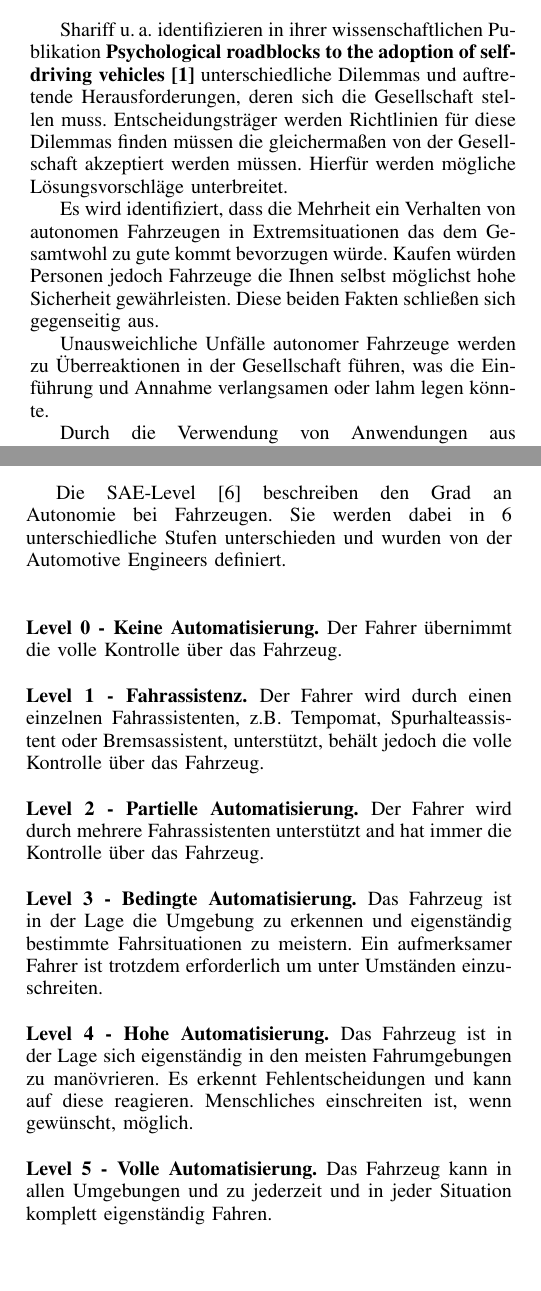
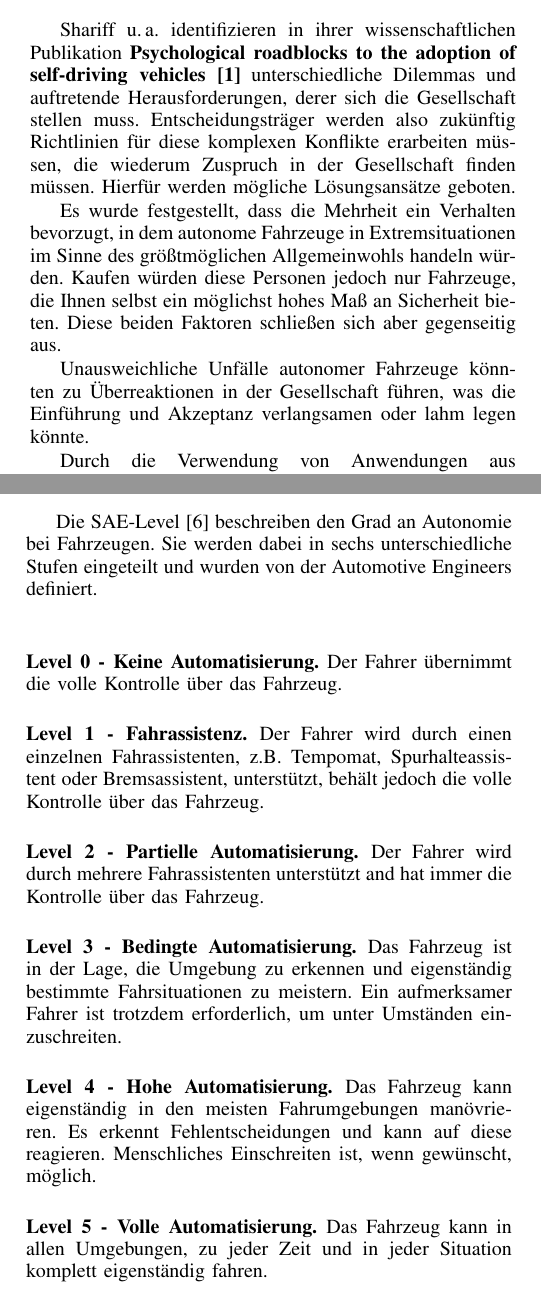
Before and after one commit to christophstach/autonomous-driving-research-paper, a LaTeX paper (main.tex, which reads sections/02_verwandte_literatur.tex, sections/03_definitionen_und_technologie.tex): two parts of the columns of pages 1 and 2 of 5, joined at a grey line, cut so that both start at the same text. Compiled offline with pdfLaTeX.

Commit message:
corrections v2

```diff
--- a/sections/02_verwandte_literatur.tex
+++ b/sections/02_verwandte_literatur.tex
@@ -3,11 +3,11 @@
 
 Die Arbeit bezieht sich auf die Fachschriften der Internetseite \textit{Moral Machine Website}. Des weiteren wird unterschiedliche Grundlagenliteratur, die sich mit allgemeinen Begriffen und Technologien des autonomen Fahrens beschäftigt, vorgestellt.\\
 
-\citeauthor{roadblocks} identifizieren in ihrer wissenschaftlichen Publikation \textbf{Psychological roadblocks to the adoption of self-driving vehicles \cite{roadblocks}} unterschiedliche Dilemmas und auftretende Herausforderungen, deren sich die Gesellschaft stellen muss. Entscheidungsträger werden Richtlinien für diese Dilemmas finden müssen die gleichermaßen von der Gesellschaft akzeptiert werden müssen. Hierfür werden mögliche Lösungsvorschläge unterbreitet.
+\citeauthor{roadblocks} identifizieren in ihrer wissenschaftlichen Publikation \textbf{Psychological roadblocks to the adoption of self-driving vehicles \cite{roadblocks}} unterschiedliche Dilemmas und auftretende Herausforderungen, derer sich die Gesellschaft stellen muss. Entscheidungsträger werden also zukünftig Richtlinien für diese komplexen Konflikte erarbeiten müssen, die wiederum Zuspruch in der Gesellschaft finden müssen. Hierfür werden mögliche Lösungsansätze geboten.
 
-Es wird identifiziert, dass die Mehrheit ein Verhalten von autonomen Fahrzeugen in Extremsituationen das dem Gesamtwohl zu gute kommt bevorzugen würde. Kaufen würden Personen jedoch Fahrzeuge die Ihnen selbst möglichst hohe Sicherheit gewährleisten. Diese beiden Fakten schließen sich gegenseitig aus.
+Es wurde festgestellt, dass die Mehrheit ein Verhalten bevorzugt, in dem  autonome Fahrzeuge in Extremsituationen im Sinne des größtmöglichen Allgemeinwohls handeln würden. Kaufen würden diese Personen jedoch nur Fahrzeuge, die Ihnen selbst ein möglichst hohes Maß an Sicherheit bieten. Diese beiden Faktoren schließen sich aber gegenseitig aus.
 
-Unausweichliche Unfälle autonomer Fahrzeuge werden zu Überreaktionen in der Gesellschaft führen, was die Einführung und Annahme verlangsamen oder lahm legen könnte.
+Unausweichliche Unfälle autonomer Fahrzeuge könnten zu Überreaktionen in der Gesellschaft führen, was die Einführung und Akzeptanz verlangsamen oder lahm legen könnte.
 
-Durch die Verwendung von Anwendungen aus dem Bereich des Maschinellen Lernens kann den Entscheidungsprozess, den autonome Fahrzeuge in bestimmten Situationen treffen, schlecht nachvollzogen werden. Das kann dazu führen, dass ein allgemeines Misstrauen gegenüber der Technologie entsteht.\\
+Durch die Verwendung von Anwendungen aus dem Bereich des Maschinellen Lernens kann der Entscheidungsprozess, den autonome Fahrzeuge in bestimmten Situationen treffen, schlecht nachvollzogen werden. Das kann dazu führen, dass ein allgemeines Misstrauen gegenüber der Technologie entsteht.\\
 
--- a/sections/03_definitionen_und_technologie.tex
+++ b/sections/03_definitionen_und_technologie.tex
@@ -8,7 +8,7 @@ In diesem Teil werden die grundlegenden Technologien und Definitionen beschriebe
 \subsection{SAE-Level}
 \label{ssec:sae-level}
 
-Die SAE-Level \cite{standardSAE} beschreiben den Grad an Autonomie bei Fahrzeugen. Sie werden dabei in 6 unterschiedliche Stufen unterschieden und wurden von der \citeauthor{standardSAE} definiert.\\
+Die SAE-Level \cite{standardSAE} beschreiben den Grad an Autonomie bei Fahrzeugen. Sie werden dabei in sechs unterschiedliche Stufen eingeteilt und wurden von der \citeauthor{standardSAE} definiert.\\
 
 \subsubsection*{Level 0 - Keine Automatisierung} Der Fahrer übernimmt die volle Kontrolle über das Fahrzeug.
 
@@ -16,11 +16,11 @@ Die SAE-Level \cite{standardSAE} beschreiben den Grad an Autonomie bei Fahrzeuge
 
 \subsubsection*{Level 2 - Partielle Automatisierung} Der Fahrer wird durch mehrere Fahrassistenten unterstützt and hat immer die Kontrolle über das Fahrzeug.
 
-\subsubsection*{Level 3 - Bedingte Automatisierung} Das Fahrzeug ist in der Lage die Umgebung zu erkennen und eigenständig bestimmte Fahrsituationen zu meistern. Ein aufmerksamer Fahrer ist trotzdem erforderlich um unter Umständen einzuschreiten.
+\subsubsection*{Level 3 - Bedingte Automatisierung} Das Fahrzeug ist in der Lage, die Umgebung zu erkennen und eigenständig bestimmte Fahrsituationen zu meistern. Ein aufmerksamer Fahrer ist trotzdem erforderlich, um unter Umständen einzuschreiten.
 
-\subsubsection*{Level 4 - Hohe Automatisierung} Das Fahrzeug ist in der Lage sich eigenständig in den meisten Fahrumgebungen zu manövrieren. Es erkennt Fehlentscheidungen und kann auf diese reagieren. Menschliches einschreiten ist, wenn gewünscht, möglich.
+\subsubsection*{Level 4 - Hohe Automatisierung} Das Fahrzeug kann eigenständig in den meisten Fahrumgebungen manövrieren. Es erkennt Fehlentscheidungen und kann auf diese reagieren. Menschliches Einschreiten ist, wenn gewünscht, möglich.
 
-\subsubsection*{Level 5 - Volle Automatisierung} Das Fahrzeug kann in allen Umgebungen und zu jederzeit und in jeder Situation komplett eigenständig Fahren.
+\subsubsection*{Level 5 - Volle Automatisierung} Das Fahrzeug kann in allen Umgebungen, zu jeder Zeit und in jeder Situation komplett eigenständig fahren.
 
 \subsection{Sensoren}
 
```
Also changed, not shown: sections/01_einleitung.tex (+2 -2 lines), sections/02_verwandte_literatur.tex (6 more changed lines), sections/03_definitionen_und_technologie.tex (14 more changed lines).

▶ **What you have to do**:
Every line above should be retyped exactly; the pictures do not belong in the copy.

▶ **Output below**:
Before and after one commit to christophstach/autonomous-driving-research-paper, a LaTeX paper (main.tex, which reads sections/02_verwandte_literatur.tex, sections/03_definitionen_und_technologie.tex): two parts of the columns of pages 1 and 2 of 5, joined at a grey line, cut so that both start at the same text. Compiled offline with pdfLaTeX.

Commit message:
corrections v2

```diff
--- a/sections/02_verwandte_literatur.tex
+++ b/sections/02_verwandte_literatur.tex
@@ -3,11 +3,11 @@
 
 Die Arbeit bezieht sich auf die Fachschriften der Internetseite \textit{Moral Machine Website}. Des weiteren wird unterschiedliche Grundlagenliteratur, die sich mit allgemeinen Begriffen und Technologien des autonomen Fahrens beschäftigt, vorgestellt.\\
 
-\citeauthor{roadblocks} identifizieren in ihrer wissenschaftlichen Publikation \textbf{Psychological roadblocks to the adoption of self-driving vehicles \cite{roadblocks}} unterschiedliche Dilemmas und auftretende Herausforderungen, deren sich die Gesellschaft stellen muss. Entscheidungsträger werden Richtlinien für diese Dilemmas finden müssen die gleichermaßen von der Gesellschaft akzeptiert werden müssen. Hierfür werden mögliche Lösungsvorschläge unterbreitet.
+\citeauthor{roadblocks} identifizieren in ihrer wissenschaftlichen Publikation \textbf{Psychological roadblocks to the adoption of self-driving vehicles \cite{roadblocks}} unterschiedliche Dilemmas und auftretende Herausforderungen, derer sich die Gesellschaft stellen muss. Entscheidungsträger werden also zukünftig Richtlinien für diese komplexen Konflikte erarbeiten müssen, die wiederum Zuspruch in der Gesellschaft finden müssen. Hierfür werden mögliche Lösungsansätze geboten.
 
-Es wird identifiziert, dass die Mehrheit ein Verhalten von autonomen Fahrzeugen in Extremsituationen das dem Gesamtwohl zu gute kommt bevorzugen würde. Kaufen würden Personen jedoch Fahrzeuge die Ihnen selbst möglichst hohe Sicherheit gewährleisten. Diese beiden Fakten schließen sich gegenseitig aus.
+Es wurde festgestellt, dass die Mehrheit ein Verhalten bevorzugt, in dem  autonome Fahrzeuge in Extremsituationen im Sinne des größtmöglichen Allgemeinwohls handeln würden. Kaufen würden diese Personen jedoch nur Fahrzeuge, die Ihnen selbst ein möglichst hohes Maß an Sicherheit bieten. Diese beiden Faktoren schließen sich aber gegenseitig aus.
 
-Unausweichliche Unfälle autonomer Fahrzeuge werden zu Überreaktionen in der Gesellschaft führen, was die Einführung und Annahme verlangsamen oder lahm legen könnte.
+Unausweichliche Unfälle autonomer Fahrzeuge könnten zu Überreaktionen in der Gesellschaft führen, was die Einführung und Akzeptanz verlangsamen oder lahm legen könnte.
 
-Durch die Verwendung von Anwendungen aus dem Bereich des Maschinellen Lernens kann den Entscheidungsprozess, den autonome Fahrzeuge in bestimmten Situationen treffen, schlecht nachvollzogen werden. Das kann dazu führen, dass ein allgemeines Misstrauen gegenüber der Technologie entsteht.\\
+Durch die Verwendung von Anwendungen aus dem Bereich des Maschinellen Lernens kann der Entscheidungsprozess, den autonome Fahrzeuge in bestimmten Situationen treffen, schlecht nachvollzogen werden. Das kann dazu führen, dass ein allgemeines Misstrauen gegenüber der Technologie entsteht.\\
 
--- a/sections/03_definitionen_und_technologie.tex
+++ b/sections/03_definitionen_und_technologie.tex
@@ -8,7 +8,7 @@ In diesem Teil werden die grundlegenden Technologien und Definitionen beschriebe
 \subsection{SAE-Level}
 \label{ssec:sae-level}
 
-Die SAE-Level \cite{standardSAE} beschreiben den Grad an Autonomie bei Fahrzeugen. Sie werden dabei in 6 unterschiedliche Stufen unterschieden und wurden von der \citeauthor{standardSAE} definiert.\\
+Die SAE-Level \cite{standardSAE} beschreiben den Grad an Autonomie bei Fahrzeugen. Sie werden dabei in sechs unterschiedliche Stufen eingeteilt und wurden von der \citeauthor{standardSAE} definiert.\\
 
 \subsubsection*{Level 0 - Keine Automatisierung} Der Fahrer übernimmt die volle Kontrolle über das Fahrzeug.
 
@@ -16,11 +16,11 @@ Die SAE-Level \cite{standardSAE} beschreiben den Grad an Autonomie bei Fahrzeuge
 
 \subsubsection*{Level 2 - Partielle Automatisierung} Der Fahrer wird durch mehrere Fahrassistenten unterstützt and hat immer die Kontrolle über das Fahrzeug.
 
-\subsubsection*{Level 3 - Bedingte Automatisierung} Das Fahrzeug ist in der Lage die Umgebung zu erkennen und eigenständig bestimmte Fahrsituationen zu meistern. Ein aufmerksamer Fahrer ist trotzdem erforderlich um unter Umständen einzuschreiten.
+\subsubsection*{Level 3 - Bedingte Automatisierung} Das Fahrzeug ist in der Lage, die Umgebung zu erkennen und eigenständig bestimmte Fahrsituationen zu meistern. Ein aufmerksamer Fahrer ist trotzdem erforderlich, um unter Umständen einzuschreiten.
 
-\subsubsection*{Level 4 - Hohe Automatisierung} Das Fahrzeug ist in der Lage sich eigenständig in den meisten Fahrumgebungen zu manövrieren. Es erkennt Fehlentscheidungen und kann auf diese reagieren. Menschliches einschreiten ist, wenn gewünscht, möglich.
+\subsubsection*{Level 4 - Hohe Automatisierung} Das Fahrzeug kann eigenständig in den meisten Fahrumgebungen manövrieren. Es erkennt Fehlentscheidungen und kann auf diese reagieren. Menschliches Einschreiten ist, wenn gewünscht, möglich.
 
-\subsubsection*{Level 5 - Volle Automatisierung} Das Fahrzeug kann in allen Umgebungen und zu jederzeit und in jeder Situation komplett eigenständig Fahren.
+\subsubsection*{Level 5 - Volle Automatisierung} Das Fahrzeug kann in allen Umgebungen, zu jeder Zeit und in jeder Situation komplett eigenständig fahren.
 
 \subsection{Sensoren}
 
```
Also changed, not shown: sections/01_einleitung.tex (+2 -2 lines), sections/02_verwandte_literatur.tex (6 more changed lines), sections/03_definitionen_und_technologie.tex (14 more changed lines).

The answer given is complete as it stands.